Success and productivity in the clean-room are driven by many factors: air
flow rates and direction, pressurization,
temperature, humidity. But how many
times is the comfort of the employee
thought of? Successful conditions should
include the ergonomic chair—an important
but often forgotten tool that directly impacts
the productivity of each worker.
Cleanroom facilities are constantly
monitoring contaminants in the
environment. Budget dollars are spent
on the right filtration and cleaning systems.
Employee garments and behaviors are monitored. Processes are followed so that the
cleanroom facility is both successful and
productive. But is the facility aware of
the importance of an ergonomic chair
and how it impacts productivity?
Health and productivity
A report from the N.C. Department of Labor Occupational
Safety and Health Program
shows that almost 50% of workers in the industrial workspace suffer
from back problems. Proper sitting contributes to the
physical well-being of a worker and may add as much as
40 minutes of productivity to each employee’s day. The National
Research Council and the Institute of Medicine estimate that
nearly 1 million individuals in the U.S. lose time from work each
year due to work-related musculoskeletal disorders, with an
associated $45 to $54 billion annual cost.
The evidence is staggering and the solution seems clear.
Having employees sit in the proper chair will not only save money (think lost time and medical expenses) but increase worker
productivity. Yet ergonomic seating is often overlooked and the
most inexpensive chair is chosen.
Doing the math
Let’s break it down. In this example, a facility
needs to purchase 100 chairs for their
cleanroom laboratory. We’ll estimate that
a quality ergonomic chair costs $300 and
an inexpensive, non-ergonomic chair
costs $150. The ergonomic solution will cost
$30,000 and the inexpensive solution will cost
half that, $15,000. Sure seems like
a lot of money to save, doesn’t it?
Remember, looks can be
In 2005, the U.S. Department
of Labor determined that there
were 4. 6 injuries per 100 fulltime
employees in the workplace. 30%
of these injuries are due to low-
back disorders. Injured employees
required an average of 19 therapy
visits ( Worker’s Compensation
Research Institute). A work-related
injury resulted in an average loss
of approximately $38,000 includ-
ing wages, productivity loss, and
medical expenses (National
Safety Council, 2005).
Going back to our ex-
ample—we’ll say that one
employee suffers an MSD
at an average loss of $38,000. If
the facility went with the inex-
pensive chair solution they would have not only spent
$15,000 for the chairs but also an additional $38,000 to
pay for the cost of the work related injury—a total of
$53,000. If the facility would have chosen the ergonomic
solution they could have saved $23,000.
The ergonomic solution saves the most dollars…

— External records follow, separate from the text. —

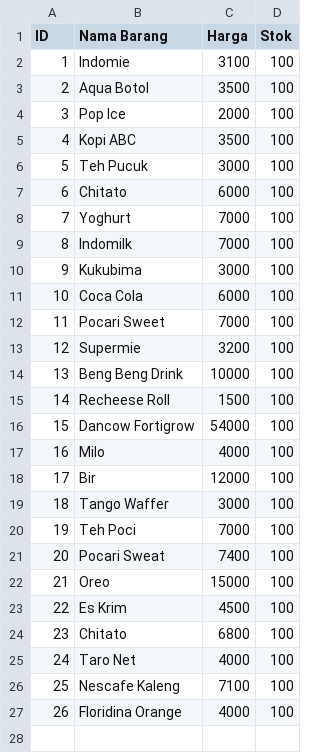
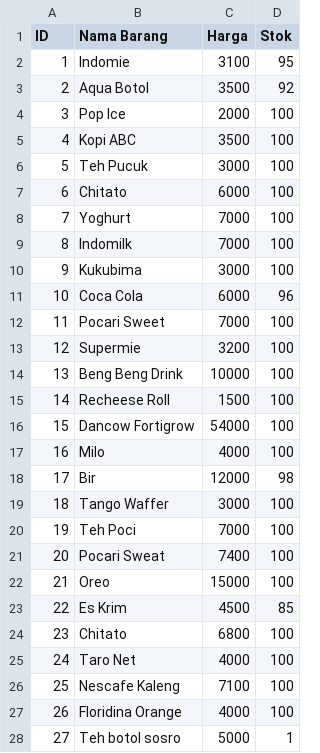
Before and after one commit to mbsaloka/Shop-Transaction-and-Database-System, a CSV file: mini-database-c/database/db_item.csv, drawn as a sheet.

Commit message:
feature: membuat fitur checkout dan update db_item sesuai transaksi

```diff
--- a/mini-database-c/database/db_item.csv
+++ b/mini-database-c/database/db_item.csv
@@ -1,4 +1,4 @@
 ID,Nama Barang,Harga,Stok
-1,Indomie,3100,100
-2,Aqua Botol,3500,100
+1,Indomie,3100,95
+2,Aqua Botol,3500,92
 3,Pop Ice,2000,100
@@ -10,3 +10,3 @@ ID,Nama Barang,Harga,Stok
 9,Kukubima,3000,100
-10,Coca Cola,6000,100
+10,Coca Cola,6000,96
 11,Pocari Sweet,7000,100
@@ -17,3 +17,3 @@ ID,Nama Barang,Harga,Stok
 16,Milo,4000,100
-17,Bir,12000,100
+17,Bir,12000,98
 18,Tango Waffer,3000,100
@@ -22,3 +22,3 @@ ID,Nama Barang,Harga,Stok
 21,Oreo,15000,100
-22,Es Krim,4500,100
+22,Es Krim,4500,85
 23,Chitato,6800,100
@@ -27 +27,2 @@ ID,Nama Barang,Harga,Stok
 26,Floridina Orange,4000,100
+27,Teh botol sosro,5000,1
```
Also changed, not shown: 5 other files.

and makes the most sense. Not only for the bottom
line but also for the comfort and well-being of the
More information is available at www.bevco.com.
Ergonomic Seating Solution Makes Dollars and Sense
can increase worker
productivity as much
as 40 minutes per day.